At least, that’s what we’ve been conditioned to think.
“Hold the line.”
“Don’t change your mind.”
Watch any political campaign and you’ll see mudslinging like, “this candidate once said this, but now says this.”
“This candidate voted for this 24 year ago, but now voted for this.”
Because apparently changing your opinion on political and business issues means you don’t have a backbone, or you’re a flip-flopper, or you only say whatever you must in order to get ahead.
Do you really believe that stubborn, hard-headedness is the ideal? Because anytime we see someone change their mind, it is portrayed as a bad thing.
Do we really want to elect officials who never change their understanding?
Because, if so, there are a lot of politicians who believed some pretty wacky stuff 5, 10, 20, 30, 40 years ago.
Do we really want business leaders who never learn or adapt?
Because if so, there are a lot of business executives who believed some pretty wild stuff 5, 10, 20, 30, 40 years ago.
And specifically those businesses that refused to change their tune, adapt, or move (I’m looking at you Blockbuster, Circuit City, Radio Shack, TiVo…) are gone.
And it’s not only about believing wacky stuff, it’s the fact that the world was different all those year ago. It’s only been 13 years since the first iPhone was announced. Look at the advancements of culture, technology, religion, and global connectivity in 13 years. Things changed. People changed. You changed.
It is okay for you to reflect on your beliefs and adjust. It does not make you weak. In fact, it is a sign of strength and growth.
I have not always been right (although, I may not admit this to my wife, kids, or parents). I won’t always be right in the future. Is there a chance that on a particular topic, I am not 100% right in this given moment?
I’m pretty sure this time…
And what is right? Guess what, on A LOT of issues, we have absolutely, positively – No. Clue.
“Right,” 60 years ago in America meant blacks had to sit at the back of the bus.
“Right,” 100 years ago in America meant women couldn’t vote.
“Right,” 1000 years ago (depending on which part of the world you lived in) meant child sacrifice, feudal lords, raping and pillaging.
Think about that for a minute.
And for those who are sure that their church/religion/belief system is “right” look at the history of your church. I’d be willing to bet it has changed A LOT since it was founded. I know mine has. And I’m glad that is the case.
Life right now is about making decisions based on our understanding, reflecting on how those decisions turned out, and adjusting accordingly.
When is the last time you gave yourself time to sit and reflect on your values and core beliefs?
Not reacting, but reflecting.
Not scrolling through the stories, posts, feeds, tweets, and shows that arouse you, anger you, or make you laugh, but unplugging to think.

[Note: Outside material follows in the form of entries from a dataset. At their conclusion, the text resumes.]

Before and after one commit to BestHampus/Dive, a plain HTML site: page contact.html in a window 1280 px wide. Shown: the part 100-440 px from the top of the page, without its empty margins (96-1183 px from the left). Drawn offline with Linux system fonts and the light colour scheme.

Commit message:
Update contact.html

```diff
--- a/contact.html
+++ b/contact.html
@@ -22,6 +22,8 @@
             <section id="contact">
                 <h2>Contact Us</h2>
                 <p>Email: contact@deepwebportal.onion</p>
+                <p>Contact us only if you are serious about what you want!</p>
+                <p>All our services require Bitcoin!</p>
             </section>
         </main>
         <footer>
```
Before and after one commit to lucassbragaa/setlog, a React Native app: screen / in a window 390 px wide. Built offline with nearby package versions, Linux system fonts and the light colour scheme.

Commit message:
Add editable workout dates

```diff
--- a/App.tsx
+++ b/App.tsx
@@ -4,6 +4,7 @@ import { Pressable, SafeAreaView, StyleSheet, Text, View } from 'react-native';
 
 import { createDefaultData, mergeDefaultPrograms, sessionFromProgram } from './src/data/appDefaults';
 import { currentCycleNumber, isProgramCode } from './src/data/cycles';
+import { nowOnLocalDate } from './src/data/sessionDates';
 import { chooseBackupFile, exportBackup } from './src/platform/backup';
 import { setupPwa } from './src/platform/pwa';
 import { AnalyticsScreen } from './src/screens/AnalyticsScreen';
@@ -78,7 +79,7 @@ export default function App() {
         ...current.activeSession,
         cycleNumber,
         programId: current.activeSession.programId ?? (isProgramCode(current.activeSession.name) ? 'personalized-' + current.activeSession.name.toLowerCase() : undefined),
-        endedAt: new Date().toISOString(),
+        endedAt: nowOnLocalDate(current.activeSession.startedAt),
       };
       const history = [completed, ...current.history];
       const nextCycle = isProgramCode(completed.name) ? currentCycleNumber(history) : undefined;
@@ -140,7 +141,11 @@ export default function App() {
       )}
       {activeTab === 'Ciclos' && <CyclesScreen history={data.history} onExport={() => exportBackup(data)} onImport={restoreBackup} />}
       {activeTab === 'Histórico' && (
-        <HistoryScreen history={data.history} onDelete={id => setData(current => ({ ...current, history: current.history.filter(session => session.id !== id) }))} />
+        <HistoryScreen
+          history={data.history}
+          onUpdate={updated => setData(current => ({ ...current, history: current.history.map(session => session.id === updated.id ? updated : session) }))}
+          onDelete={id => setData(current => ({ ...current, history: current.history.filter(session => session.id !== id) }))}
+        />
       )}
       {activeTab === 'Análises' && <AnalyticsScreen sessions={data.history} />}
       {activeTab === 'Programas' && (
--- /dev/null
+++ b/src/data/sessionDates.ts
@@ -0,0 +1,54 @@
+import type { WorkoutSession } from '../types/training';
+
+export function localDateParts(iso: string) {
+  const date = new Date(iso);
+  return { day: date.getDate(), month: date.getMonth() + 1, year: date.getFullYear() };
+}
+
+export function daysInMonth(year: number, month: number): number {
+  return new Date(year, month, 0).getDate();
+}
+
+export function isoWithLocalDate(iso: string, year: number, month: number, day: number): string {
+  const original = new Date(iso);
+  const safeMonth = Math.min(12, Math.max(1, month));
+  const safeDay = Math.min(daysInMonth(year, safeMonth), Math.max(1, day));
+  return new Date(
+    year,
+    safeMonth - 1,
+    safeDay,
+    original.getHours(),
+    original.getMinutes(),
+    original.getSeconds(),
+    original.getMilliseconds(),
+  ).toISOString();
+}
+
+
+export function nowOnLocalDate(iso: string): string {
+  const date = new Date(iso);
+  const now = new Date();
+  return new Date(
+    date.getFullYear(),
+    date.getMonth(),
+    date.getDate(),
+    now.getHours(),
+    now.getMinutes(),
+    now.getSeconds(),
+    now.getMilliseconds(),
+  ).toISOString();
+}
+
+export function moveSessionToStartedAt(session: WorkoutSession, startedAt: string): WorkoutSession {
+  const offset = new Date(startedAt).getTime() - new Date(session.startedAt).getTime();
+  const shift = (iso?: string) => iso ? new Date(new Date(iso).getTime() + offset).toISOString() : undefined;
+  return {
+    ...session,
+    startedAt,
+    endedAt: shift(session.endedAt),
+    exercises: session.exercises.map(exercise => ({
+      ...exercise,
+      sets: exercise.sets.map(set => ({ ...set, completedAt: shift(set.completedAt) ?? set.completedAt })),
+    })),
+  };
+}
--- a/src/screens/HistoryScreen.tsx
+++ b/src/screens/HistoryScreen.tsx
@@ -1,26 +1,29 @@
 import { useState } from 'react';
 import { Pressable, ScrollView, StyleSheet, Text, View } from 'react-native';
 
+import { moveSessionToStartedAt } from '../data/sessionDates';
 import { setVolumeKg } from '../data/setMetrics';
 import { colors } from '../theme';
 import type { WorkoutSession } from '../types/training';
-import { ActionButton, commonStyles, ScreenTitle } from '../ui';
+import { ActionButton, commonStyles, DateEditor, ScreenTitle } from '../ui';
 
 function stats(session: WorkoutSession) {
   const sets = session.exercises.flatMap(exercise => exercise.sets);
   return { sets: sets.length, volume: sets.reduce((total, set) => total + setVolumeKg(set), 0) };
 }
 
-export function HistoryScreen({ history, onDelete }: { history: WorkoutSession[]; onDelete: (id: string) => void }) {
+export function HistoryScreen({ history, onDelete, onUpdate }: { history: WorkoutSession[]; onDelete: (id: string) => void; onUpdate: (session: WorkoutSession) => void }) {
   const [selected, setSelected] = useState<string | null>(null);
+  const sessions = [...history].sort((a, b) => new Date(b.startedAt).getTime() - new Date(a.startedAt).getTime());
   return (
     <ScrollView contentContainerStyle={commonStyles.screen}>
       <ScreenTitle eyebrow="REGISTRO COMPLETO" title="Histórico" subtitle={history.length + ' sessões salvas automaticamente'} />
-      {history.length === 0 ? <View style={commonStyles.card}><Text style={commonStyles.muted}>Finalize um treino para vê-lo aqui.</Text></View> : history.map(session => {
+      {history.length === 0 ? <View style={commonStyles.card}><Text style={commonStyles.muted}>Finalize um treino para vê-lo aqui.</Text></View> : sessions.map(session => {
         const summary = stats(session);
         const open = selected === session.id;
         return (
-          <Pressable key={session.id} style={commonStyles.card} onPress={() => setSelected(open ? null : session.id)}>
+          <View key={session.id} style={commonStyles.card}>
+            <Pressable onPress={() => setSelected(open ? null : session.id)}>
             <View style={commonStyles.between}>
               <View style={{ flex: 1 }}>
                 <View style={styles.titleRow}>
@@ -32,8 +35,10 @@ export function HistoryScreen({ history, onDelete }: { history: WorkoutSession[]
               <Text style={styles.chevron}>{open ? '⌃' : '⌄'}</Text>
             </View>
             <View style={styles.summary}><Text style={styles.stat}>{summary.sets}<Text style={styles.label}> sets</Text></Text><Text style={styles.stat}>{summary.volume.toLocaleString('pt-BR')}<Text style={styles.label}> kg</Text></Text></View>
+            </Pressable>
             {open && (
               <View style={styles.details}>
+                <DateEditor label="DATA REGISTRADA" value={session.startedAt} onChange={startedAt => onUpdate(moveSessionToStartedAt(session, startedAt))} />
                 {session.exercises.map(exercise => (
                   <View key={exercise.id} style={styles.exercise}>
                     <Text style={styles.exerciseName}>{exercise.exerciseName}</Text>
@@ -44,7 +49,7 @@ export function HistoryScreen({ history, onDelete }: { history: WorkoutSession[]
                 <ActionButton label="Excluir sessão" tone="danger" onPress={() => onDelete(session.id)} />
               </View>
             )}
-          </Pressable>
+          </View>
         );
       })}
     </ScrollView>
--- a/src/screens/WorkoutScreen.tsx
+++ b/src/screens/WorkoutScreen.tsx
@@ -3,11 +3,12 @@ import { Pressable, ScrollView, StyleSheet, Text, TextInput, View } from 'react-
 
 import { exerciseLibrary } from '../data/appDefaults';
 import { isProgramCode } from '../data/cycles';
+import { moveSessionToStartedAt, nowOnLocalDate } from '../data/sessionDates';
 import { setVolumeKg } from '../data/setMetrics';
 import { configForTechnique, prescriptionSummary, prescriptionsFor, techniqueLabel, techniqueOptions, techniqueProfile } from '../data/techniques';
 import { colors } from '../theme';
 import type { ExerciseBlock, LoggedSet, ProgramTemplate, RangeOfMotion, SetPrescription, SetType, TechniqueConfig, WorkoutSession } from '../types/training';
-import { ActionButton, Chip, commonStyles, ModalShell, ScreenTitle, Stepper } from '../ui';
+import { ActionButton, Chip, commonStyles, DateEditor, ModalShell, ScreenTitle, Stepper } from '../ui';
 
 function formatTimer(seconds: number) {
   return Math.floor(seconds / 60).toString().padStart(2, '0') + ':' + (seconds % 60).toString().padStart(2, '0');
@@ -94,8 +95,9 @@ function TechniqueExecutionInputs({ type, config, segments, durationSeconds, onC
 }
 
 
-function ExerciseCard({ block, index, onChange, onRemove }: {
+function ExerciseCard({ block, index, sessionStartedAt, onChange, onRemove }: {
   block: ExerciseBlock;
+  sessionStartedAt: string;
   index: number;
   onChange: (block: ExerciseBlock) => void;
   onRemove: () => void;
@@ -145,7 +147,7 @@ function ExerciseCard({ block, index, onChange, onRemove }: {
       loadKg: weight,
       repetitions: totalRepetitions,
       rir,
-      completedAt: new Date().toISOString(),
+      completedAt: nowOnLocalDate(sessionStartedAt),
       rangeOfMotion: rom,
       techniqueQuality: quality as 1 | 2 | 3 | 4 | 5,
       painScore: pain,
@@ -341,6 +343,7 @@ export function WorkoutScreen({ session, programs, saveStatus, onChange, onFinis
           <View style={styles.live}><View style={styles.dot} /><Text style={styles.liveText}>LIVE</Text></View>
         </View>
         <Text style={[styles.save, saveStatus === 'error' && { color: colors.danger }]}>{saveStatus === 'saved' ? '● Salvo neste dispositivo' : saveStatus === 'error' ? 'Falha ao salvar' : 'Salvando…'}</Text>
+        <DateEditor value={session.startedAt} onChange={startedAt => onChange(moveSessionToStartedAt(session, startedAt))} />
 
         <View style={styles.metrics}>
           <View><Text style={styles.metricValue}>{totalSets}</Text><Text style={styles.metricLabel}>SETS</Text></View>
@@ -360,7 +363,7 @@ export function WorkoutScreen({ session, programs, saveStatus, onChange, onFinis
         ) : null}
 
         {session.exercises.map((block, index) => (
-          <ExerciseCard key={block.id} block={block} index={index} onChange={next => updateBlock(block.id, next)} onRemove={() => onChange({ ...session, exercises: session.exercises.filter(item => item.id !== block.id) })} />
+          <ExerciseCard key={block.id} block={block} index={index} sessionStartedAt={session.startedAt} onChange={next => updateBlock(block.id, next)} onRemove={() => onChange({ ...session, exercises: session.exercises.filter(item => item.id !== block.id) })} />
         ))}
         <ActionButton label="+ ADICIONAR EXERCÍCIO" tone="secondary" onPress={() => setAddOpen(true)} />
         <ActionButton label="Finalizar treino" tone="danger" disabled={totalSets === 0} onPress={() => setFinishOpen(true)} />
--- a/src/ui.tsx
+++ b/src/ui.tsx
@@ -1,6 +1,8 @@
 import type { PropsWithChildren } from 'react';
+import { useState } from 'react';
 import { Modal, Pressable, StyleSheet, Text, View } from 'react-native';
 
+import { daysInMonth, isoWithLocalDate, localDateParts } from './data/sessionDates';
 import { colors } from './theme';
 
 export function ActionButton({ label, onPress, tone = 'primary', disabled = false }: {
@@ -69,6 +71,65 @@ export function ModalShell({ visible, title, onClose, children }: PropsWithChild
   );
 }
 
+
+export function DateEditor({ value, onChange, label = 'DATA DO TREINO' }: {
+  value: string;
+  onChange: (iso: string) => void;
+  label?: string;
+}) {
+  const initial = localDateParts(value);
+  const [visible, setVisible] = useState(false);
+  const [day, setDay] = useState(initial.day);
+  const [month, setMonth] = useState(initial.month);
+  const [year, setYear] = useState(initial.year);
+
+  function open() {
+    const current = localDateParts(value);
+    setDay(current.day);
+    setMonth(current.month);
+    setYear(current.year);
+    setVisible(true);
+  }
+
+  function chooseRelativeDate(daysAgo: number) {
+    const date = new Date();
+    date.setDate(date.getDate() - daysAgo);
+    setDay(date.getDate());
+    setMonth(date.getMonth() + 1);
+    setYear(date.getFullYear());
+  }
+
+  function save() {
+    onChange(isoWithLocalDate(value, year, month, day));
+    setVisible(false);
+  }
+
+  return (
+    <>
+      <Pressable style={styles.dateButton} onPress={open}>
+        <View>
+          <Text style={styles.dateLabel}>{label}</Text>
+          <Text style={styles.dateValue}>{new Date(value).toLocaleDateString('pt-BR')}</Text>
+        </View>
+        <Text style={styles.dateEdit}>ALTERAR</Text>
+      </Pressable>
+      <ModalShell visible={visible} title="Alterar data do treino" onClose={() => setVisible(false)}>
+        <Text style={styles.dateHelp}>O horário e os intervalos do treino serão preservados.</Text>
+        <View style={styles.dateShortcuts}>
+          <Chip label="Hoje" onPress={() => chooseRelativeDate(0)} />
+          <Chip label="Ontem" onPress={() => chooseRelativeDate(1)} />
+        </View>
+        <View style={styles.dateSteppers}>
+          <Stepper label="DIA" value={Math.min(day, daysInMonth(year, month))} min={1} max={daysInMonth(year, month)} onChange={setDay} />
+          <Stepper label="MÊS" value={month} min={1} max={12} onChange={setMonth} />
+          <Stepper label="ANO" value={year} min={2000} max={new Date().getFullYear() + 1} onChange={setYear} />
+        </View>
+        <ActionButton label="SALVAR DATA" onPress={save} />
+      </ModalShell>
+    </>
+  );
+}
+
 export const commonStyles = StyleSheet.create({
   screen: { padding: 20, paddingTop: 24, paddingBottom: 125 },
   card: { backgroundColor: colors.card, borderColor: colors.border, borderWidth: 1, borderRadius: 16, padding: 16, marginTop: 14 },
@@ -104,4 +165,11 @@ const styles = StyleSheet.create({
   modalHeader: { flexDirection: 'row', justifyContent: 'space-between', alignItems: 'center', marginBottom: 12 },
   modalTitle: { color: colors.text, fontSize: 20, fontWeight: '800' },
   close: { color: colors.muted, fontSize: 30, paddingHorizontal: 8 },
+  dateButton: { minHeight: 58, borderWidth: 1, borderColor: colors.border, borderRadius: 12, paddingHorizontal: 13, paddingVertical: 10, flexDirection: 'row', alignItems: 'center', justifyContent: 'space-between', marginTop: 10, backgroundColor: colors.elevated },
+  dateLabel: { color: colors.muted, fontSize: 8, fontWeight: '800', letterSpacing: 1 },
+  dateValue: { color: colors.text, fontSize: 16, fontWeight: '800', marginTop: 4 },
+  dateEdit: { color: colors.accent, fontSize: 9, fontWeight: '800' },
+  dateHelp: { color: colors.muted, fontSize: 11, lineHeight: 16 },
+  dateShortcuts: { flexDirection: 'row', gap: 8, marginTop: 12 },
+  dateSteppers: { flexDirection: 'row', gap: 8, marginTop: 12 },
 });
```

Not disconnecting from reality in a game, but connecting with reality on a hike, on a chair in your back yard, or face to face with your spouse/kid/dog.
It’s much more difficult than it sounds.
Try it this week.
Turn off your phone, computer, and/or TV.
Go on a hike. Sit on your porch. Go for a drive (with the radio off) and reflect on who you are now and how you’ve changed throughout your life.
Then try to understand that in 10 years, as you look back on your current self, you may find that you’ll be embarrassed of your current self in some areas, and enormously proud of your current self in others.
Explore and embrace the possibility that right now, in this moment, you may have something to learn that you don’t already know, that you don’t yet agree with, or that you don’t quite understand.